Chronic consumption of fruit-based flavonoids has been associated with cognitive benefits, and a new study published in the European Journal of Nutrition suggests the consumption of flavonoid-rich orange juice can acutely enhance objective and subjective cognition over the course of six hours in healthy middle-aged adults.
Researchers at the University of Reading investigated whether consumption of flavonoid-rich orange juice is associated with acute cognitive benefits over six hours in healthy middle-aged adults. For the study, males aged 30 to 65 years consumed a 240-ml flavonoid-rich orange juice (272 mg) and a calorie-matched placebo in a randomized, double-blind, counterbalanced order on two days separated by a two-week washout. Cognitive function and subjective mood were assessed at baseline (prior to drink consumption) and two and 6 hours post consumption. The cognitive battery included eight individual cognitive tests.

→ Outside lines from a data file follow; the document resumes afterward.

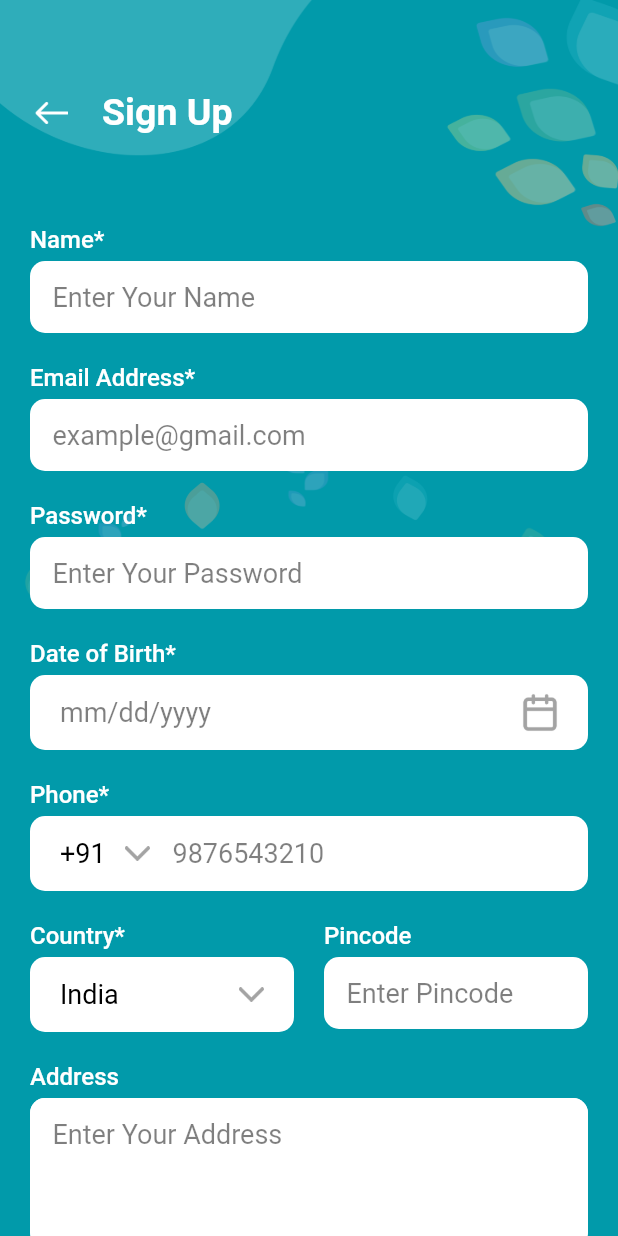
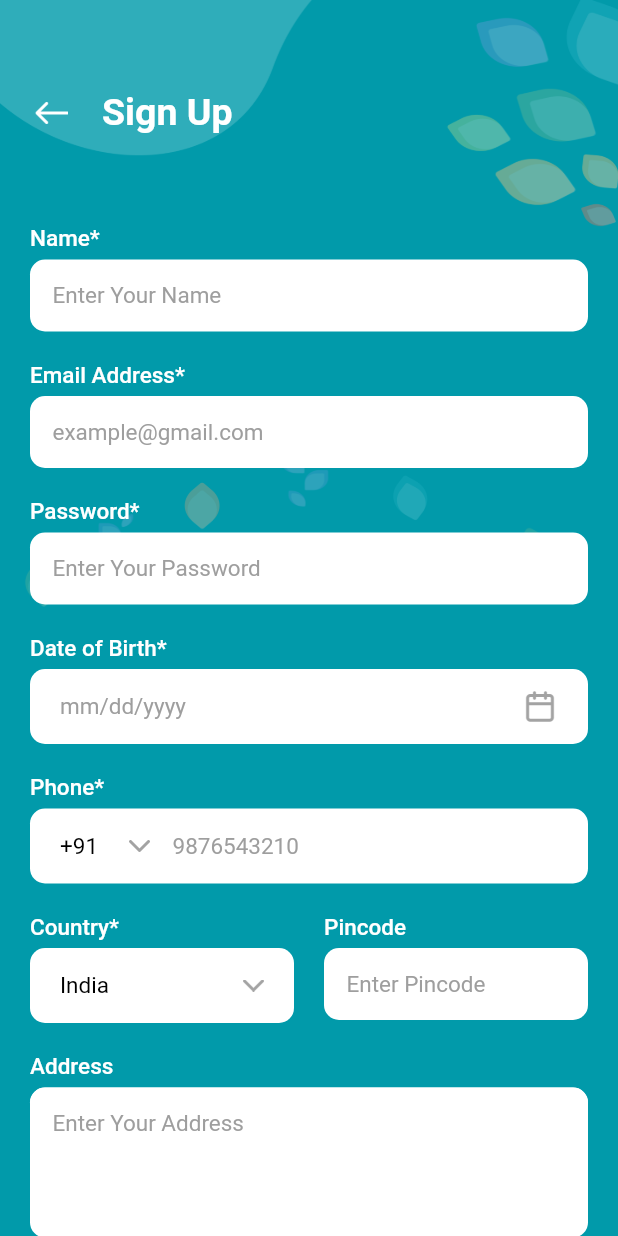
Before and after one commit to kevaldudhatra/sarvamApp, a Flutter app: the RegisterScreen screen opened by its route, on a phone screen of 412 x 824 dp. Run offline on Flutter 3.47's test engine with Material 2 defaults, Android fonts, the phone set to English and light mode, and no system bars; our stand-ins replace file_picker, get, get_storage, lottie; accounts and stored records are empty.

Commit message:
[+] FontSize issue (Working)

```diff
--- a/lib/screens/flashScreen/flash_screen_view.dart
+++ b/lib/screens/flashScreen/flash_screen_view.dart
@@ -41,6 +41,8 @@ class _FlashScreenState extends State<FlashScreen> {
           SizedBox(
             height: height,
             width: width,
+            child: SingleChildScrollView(
+              physics: const BouncingScrollPhysics(),
               child: Column(
                 mainAxisAlignment: MainAxisAlignment.start,
                 crossAxisAlignment: CrossAxisAlignment.center,
@@ -86,7 +88,7 @@ class _FlashScreenState extends State<FlashScreen> {
                       color: Color(0xFF313131),
                     ),
                   ),
-                SizedBox(height: height * 0.08),
+                  SizedBox(height: height * 0.15),
                   Container(
                     alignment: Alignment.center,
                     padding: const EdgeInsets.symmetric(horizontal: 25),
@@ -108,6 +110,7 @@ class _FlashScreenState extends State<FlashScreen> {
                   )
                 ],
               ),
+            ),
           )
         ],
       ),
--- a/lib/screens/forgotPasswordScreen/forgot_screen_view.dart
+++ b/lib/screens/forgotPasswordScreen/forgot_screen_view.dart
@@ -72,7 +72,7 @@ class _ForgotPasswordScreenState extends State<ForgotPasswordScreen> {
                         children: [
                           const Text(
                             "Email Address",
-                            style: TextStyle(color: backgroundWhite, fontSize: 16, fontFamily: ROBOTO_MEDIUM),
+                            style: TextStyle(color: backgroundWhite, fontSize: 15, fontFamily: ROBOTO_MEDIUM),
                           ),
                           const SizedBox(height: 5),
                           CustomTextField(
--- a/lib/screens/loginScreen/login_screen_view.dart
+++ b/lib/screens/loginScreen/login_screen_view.dart
@@ -84,7 +84,7 @@ class _LoginScreenState extends State<LoginScreen> {
                         children: [
                           const Text(
                             "Email Address",
-                            style: TextStyle(color: backgroundWhite, fontSize: 16, fontFamily: ROBOTO_MEDIUM),
+                            style: TextStyle(color: backgroundWhite, fontSize: 15, fontFamily: ROBOTO_MEDIUM),
                           ),
                           const SizedBox(height: 5),
                           CustomTextField(
@@ -97,7 +97,7 @@ class _LoginScreenState extends State<LoginScreen> {
                           const SizedBox(height: 20),
                           const Text(
                             "Password",
-                            style: TextStyle(color: backgroundWhite, fontSize: 16, fontFamily: ROBOTO_MEDIUM),
+                            style: TextStyle(color: backgroundWhite, fontSize: 15, fontFamily: ROBOTO_MEDIUM),
                           ),
                           const SizedBox(height: 5),
                           Stack(
--- a/lib/screens/registerScreen/register_screen_view.dart
+++ b/lib/screens/registerScreen/register_screen_view.dart
@@ -539,7 +539,7 @@ class _RegisterScreenState extends State<RegisterScreen> {
                     ),
                     const Text(
                       "Name*",
-                      style: TextStyle(color: backgroundWhite, fontSize: 16, fontFamily: ROBOTO_MEDIUM),
+                      style: TextStyle(color: backgroundWhite, fontSize: 15, fontFamily: ROBOTO_MEDIUM),
                     ),
                     const SizedBox(height: 5),
                     CustomTextField(
@@ -552,7 +552,7 @@ class _RegisterScreenState extends State<RegisterScreen> {
                     const SizedBox(height: 20),
                     const Text(
                       "Email Address*",
-                      style: TextStyle(color: backgroundWhite, fontSize: 16, fontFamily: ROBOTO_MEDIUM),
+                      style: TextStyle(color: backgroundWhite, fontSize: 15, fontFamily: ROBOTO_MEDIUM),
                     ),
                     const SizedBox(height: 5),
                     CustomTextField(
@@ -565,7 +565,7 @@ class _RegisterScreenState extends State<RegisterScreen> {
                     const SizedBox(height: 20),
                     const Text(
                       "Password*",
-                      style: TextStyle(color: backgroundWhite, fontSize: 16, fontFamily: ROBOTO_MEDIUM),
+                      style: TextStyle(color: backgroundWhite, fontSize: 15, fontFamily: ROBOTO_MEDIUM),
                     ),
                     const SizedBox(height: 5),
                     CustomTextField(
@@ -578,7 +578,7 @@ class _RegisterScreenState extends State<RegisterScreen> {
                     const SizedBox(height: 20),
                     const Text(
                       "Date of Birth*",
-                      style: TextStyle(color: backgroundWhite, fontSize: 16, fontFamily: ROBOTO_MEDIUM),
+                      style: TextStyle(color: backgroundWhite, fontSize: 15, fontFamily: ROBOTO_MEDIUM),
                     ),
                     const SizedBox(height: 5),
                     Container(
@@ -593,14 +593,14 @@ class _RegisterScreenState extends State<RegisterScreen> {
                         children: [
                           Text(
                             selectedDate != "" ? selectedDate : "mm/dd/yyyy",
-                            style: TextStyle(color: selectedDate != "" ? textBlack : textBlack.withOpacity(0.5), fontSize: 18.0, fontFamily: ROBOTO_REGULAR),
+                            style: TextStyle(color: selectedDate != "" ? textBlack : Colors.grey, fontSize: 15.0, fontFamily: ROBOTO_REGULAR),
                           ),
                           IconButton(
                             padding: EdgeInsets.zero,
                             onPressed: () {
                               selectDate(context);
                             },
-                            icon: Image.asset(AppImages().calendarIcon, scale: 2.5),
+                            icon: Image.asset(AppImages().calendarIcon, scale: 3),
                           )
                         ],
                       ),
@@ -608,7 +608,7 @@ class _RegisterScreenState extends State<RegisterScreen> {
                     const SizedBox(height: 20),
                     const Text(
                       "Phone*",
-                      style: TextStyle(color: backgroundWhite, fontSize: 16, fontFamily: ROBOTO_MEDIUM),
+                      style: TextStyle(color: backgroundWhite, fontSize: 15, fontFamily: ROBOTO_MEDIUM),
                     ),
                     const SizedBox(height: 5),
                     Container(
@@ -625,14 +625,14 @@ class _RegisterScreenState extends State<RegisterScreen> {
                             width: 60,
                             child: DropdownButtonHideUnderline(
                               child: DropdownButton(
-                                icon: Image.asset(AppImages().dropdownIcon, scale: 2.5),
+                                icon: Image.asset(AppImages().dropdownIcon, scale: 3),
                                 value: selectedPhoneCode,
                                 items: phoneCodeList
                                     .map((item) => DropdownMenuItem<String>(
                                         value: item,
                                         child: Text(
                                           item,
-                                          style: const TextStyle(color: textBlack, fontSize: 18.0, fontFamily: ROBOTO_REGULAR),
+                                          style: const TextStyle(color: textBlack, fontSize: 15.0, fontFamily: ROBOTO_REGULAR),
                                         )))
                                     .toList(),
                                 onChanged: (item) => setState(() => selectedPhoneCode = item),
@@ -662,7 +662,7 @@ class _RegisterScreenState extends State<RegisterScreen> {
                           children: [
                             const Text(
                               "Country*",
-                              style: TextStyle(color: backgroundWhite, fontSize: 16, fontFamily: ROBOTO_MEDIUM),
+                              style: TextStyle(color: backgroundWhite, fontSize: 15, fontFamily: ROBOTO_MEDIUM),
                             ),
                             const SizedBox(height: 5),
                             Container(
@@ -675,14 +675,14 @@ class _RegisterScreenState extends State<RegisterScreen> {
                               ),
                               child: DropdownButtonHideUnderline(
                                 child: DropdownButton(
-                                  icon: Image.asset(AppImages().dropdownIcon, scale: 2.5),
+                                  icon: Image.asset(AppImages().dropdownIcon, scale: 3),
                                   value: selectedCountry,
                                   items: countryList
                                       .map((item) => DropdownMenuItem<String>(
                                           value: item,
                                           child: Text(
                                             item,
-                                            style: const TextStyle(color: textBlack, fontSize: 18.0, fontFamily: ROBOTO_REGULAR),
+                                            style: const TextStyle(color: textBlack, fontSize: 15.0, fontFamily: ROBOTO_REGULAR),
                                           )))
                                       .toList(),
                                   onChanged: (item) => setState(() => selectedCountry = item),
@@ -698,7 +698,7 @@ class _RegisterScreenState extends State<RegisterScreen> {
                           children: [
                             const Text(
                               "Pincode",
-                              style: TextStyle(color: backgroundWhite, fontSize: 16, fontFamily: ROBOTO_MEDIUM),
+                              style: TextStyle(color: backgroundWhite, fontSize: 15, fontFamily: ROBOTO_MEDIUM),
                             ),
                             const SizedBox(height: 5),
                             SizedBox(
@@ -719,7 +719,7 @@ class _RegisterScreenState extends State<RegisterScreen> {
                     const SizedBox(height: 20),
                     const Text(
                       "Address",
-                      style: TextStyle(color: backgroundWhite, fontSize: 16, fontFamily: ROBOTO_MEDIUM),
+                      style: TextStyle(color: backgroundWhite, fontSize: 15, fontFamily: ROBOTO_MEDIUM),
                     ),
                     const SizedBox(height: 5),
                     Container(
@@ -740,21 +740,21 @@ class _RegisterScreenState extends State<RegisterScreen> {
                     const SizedBox(height: 20),
                     const Text(
                       "Gender",
-                      style: TextStyle(color: backgroundWhite, fontSize: 16, fontFamily: ROBOTO_MEDIUM),
+                      style: TextStyle(color: backgroundWhite, fontSize: 15, fontFamily: ROBOTO_MEDIUM),
                     ),
-                    const SizedBox(height: 5),
                     Row(
                       mainAxisAlignment: MainAxisAlignment.start,
                       crossAxisAlignment: CrossAxisAlignment.center,
+                      mainAxisSize: MainAxisSize.min,
                       children: [
                         SizedBox(
-                          width: 100,
+                          width: width / 3 - 15,
                           child: RadioListTile(
                               title: Transform.translate(
-                                offset: const Offset(-15, 0),
+                                offset: const Offset(-20,0),
                                 child: const Text(
-                                  'Male',
-                                  style: TextStyle(color: backgroundWhite, fontFamily: ROBOTO_REGULAR, fontSize: 16),
+                                  'Male ',overflow: TextOverflow.ellipsis,
+                                  style: TextStyle(color: backgroundWhite, fontFamily: ROBOTO_REGULAR, fontSize: 15),
                                 ),
                               ),
                               dense: true,
@@ -770,13 +770,13 @@ class _RegisterScreenState extends State<RegisterScreen> {
                               }),
                         ),
                         SizedBox(
-                          width: 120,
+                          width: width / 3 - 10,
                           child: RadioListTile(
                               title: Transform.translate(
-                                offset: const Offset(-15, 0),
+                                offset: const Offset(-20, 0),
                                 child: const Text(
-                                  'Female',
-                                  style: TextStyle(color: backgroundWhite, fontFamily: ROBOTO_REGULAR, fontSize: 16),
+                                  'Female',overflow: TextOverflow.ellipsis,
+                                  style: TextStyle(color: backgroundWhite, fontFamily: ROBOTO_REGULAR, fontSize: 15),
                                 ),
                               ),
                               dense: true,
@@ -792,13 +792,13 @@ class _RegisterScreenState extends State<RegisterScreen> {
                               }),
                         ),
                         SizedBox(
-                          width: 100,
+                          width: width / 3 - 15,
                           child: RadioListTile(
                               title: Transform.translate(
-                                offset: const Offset(-15, 0),
+                                offset: const Offset(-20, 0),
                                 child: const Text(
-                                  'Other',
-                                  style: TextStyle(color: backgroundWhite, fontFamily: ROBOTO_REGULAR, fontSize: 16),
+                                  'Other',overflow: TextOverflow.ellipsis,
+                                  style: TextStyle(color: backgroundWhite, fontFamily: ROBOTO_REGULAR, fontSize: 15),
                                 ),
                               ),
                               dense: true,
--- a/lib/screens/resetPasswordScreen/reset_password_screen_view.dart
+++ b/lib/screens/resetPasswordScreen/reset_password_screen_view.dart
@@ -74,7 +74,7 @@ class _ResetPasswordScreenState extends State<ResetPasswordScreen> {
                         children: [
                           const Text(
                             "Otp",
-                            style: TextStyle(color: backgroundWhite, fontSize: 16, fontFamily: ROBOTO_MEDIUM),
+                            style: TextStyle(color: backgroundWhite, fontSize: 15, fontFamily: ROBOTO_MEDIUM),
                           ),
                           const SizedBox(height: 5),
                           CustomTextField(
@@ -87,7 +87,7 @@ class _ResetPasswordScreenState extends State<ResetPasswordScreen> {
                           const SizedBox(height: 20),
                           const Text(
                             "Password",
-                            style: TextStyle(color: backgroundWhite, fontSize: 16, fontFamily: ROBOTO_MEDIUM),
+                            style: TextStyle(color: backgroundWhite, fontSize: 15, fontFamily: ROBOTO_MEDIUM),
                           ),
                           const SizedBox(height: 5),
                           CustomTextField(
--- a/lib/widgets/custom_button.dart
+++ b/lib/widgets/custom_button.dart
@@ -38,7 +38,7 @@ class _CustomButtonState extends State<CustomButton> {
           child: Text(
             widget.label ?? "",
             textAlign: TextAlign.center,
-            style: TextStyle(fontSize: widget.fontSize ?? 16,fontFamily: INTER_SEMI_BOLD,color: widget.labelColor ?? Colors.black),
+            style: TextStyle(fontSize: widget.fontSize ?? 15,fontFamily: INTER_SEMI_BOLD,color: widget.labelColor ?? Colors.black),
           ),
         ),
       ),
--- a/lib/widgets/custom_text_field.dart
+++ b/lib/widgets/custom_text_field.dart
@@ -20,7 +20,7 @@ class CustomTextField extends StatefulWidget {
   double? contentPaddingRight = 15.0;
   double? fontSize;
   int? maxLength;
-  Color? hintColor = textBlack.withOpacity(0.50);
+  Color? hintColor = Colors.grey;
   Color? fontColor = textBlack;
   TextEditingController? textEditingController = TextEditingController(text: "");
   bool? readOnly;
@@ -69,7 +69,7 @@ class _CustomTextFieldState extends State<CustomTextField> {
       textInputAction: widget.textInputAction ?? TextInputAction.done,
       keyboardType: widget.keyboardType ?? TextInputType.text,
       inputFormatters: widget.inputFormatters ?? [],
-      style: TextStyle(color: widget.fontColor ?? textBlack, fontSize: widget.fontSize ?? 18.0, fontFamily: ROBOTO_REGULAR),
+      style: TextStyle(color: widget.fontColor ?? textBlack, fontSize: widget.fontSize ?? 15.0, fontFamily: ROBOTO_REGULAR),
       cursorColor: textBlack,
       decoration: InputDecoration(
         counterText: "",
@@ -80,7 +80,7 @@ class _CustomTextFieldState extends State<CustomTextField> {
           left: widget.contentPaddingLeft!,
           right: widget.contentPaddingRight!,
         ),
-        hintStyle: TextStyle(color: widget.hintColor ?? textBlack.withOpacity(0.5), fontSize: widget.fontSize ?? 18.0, fontFamily: ROBOTO_REGULAR),
+        hintStyle: TextStyle(color: widget.hintColor ?? Colors.grey, fontSize: widget.fontSize ?? 15.0, fontFamily: ROBOTO_REGULAR),
         filled: true,
         fillColor: backgroundWhite,
         enabledBorder: const OutlineInputBorder(
```
Lines whose indentation alone changed are shown as unchanged.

A standardized breakfast was consumed prior to the baseline measures, and a standardized lunch was consumed three hours post-drink consumption.
Change from baseline analysis revealed that performance on tests of executive function and psychomotor speed was significantly better following the flavonoid-rich drink compared to the placebo. The effects of objective cognitive function were supported by significant benefits for subjective alertness following the flavonoid-rich drink relative to the placebo. The researchers concluded the consumption of flavonoid-rich orange juice can acutely enhance objective and subjective cognition over the course of six hours in healthy middle-aged adults.
In December 2015, a separate study by the University of Leeds found drinking Concord grape juice daily can benefit certain aspects of memory and everyday tasks in people with stressful lifestyles—specifically working mothers.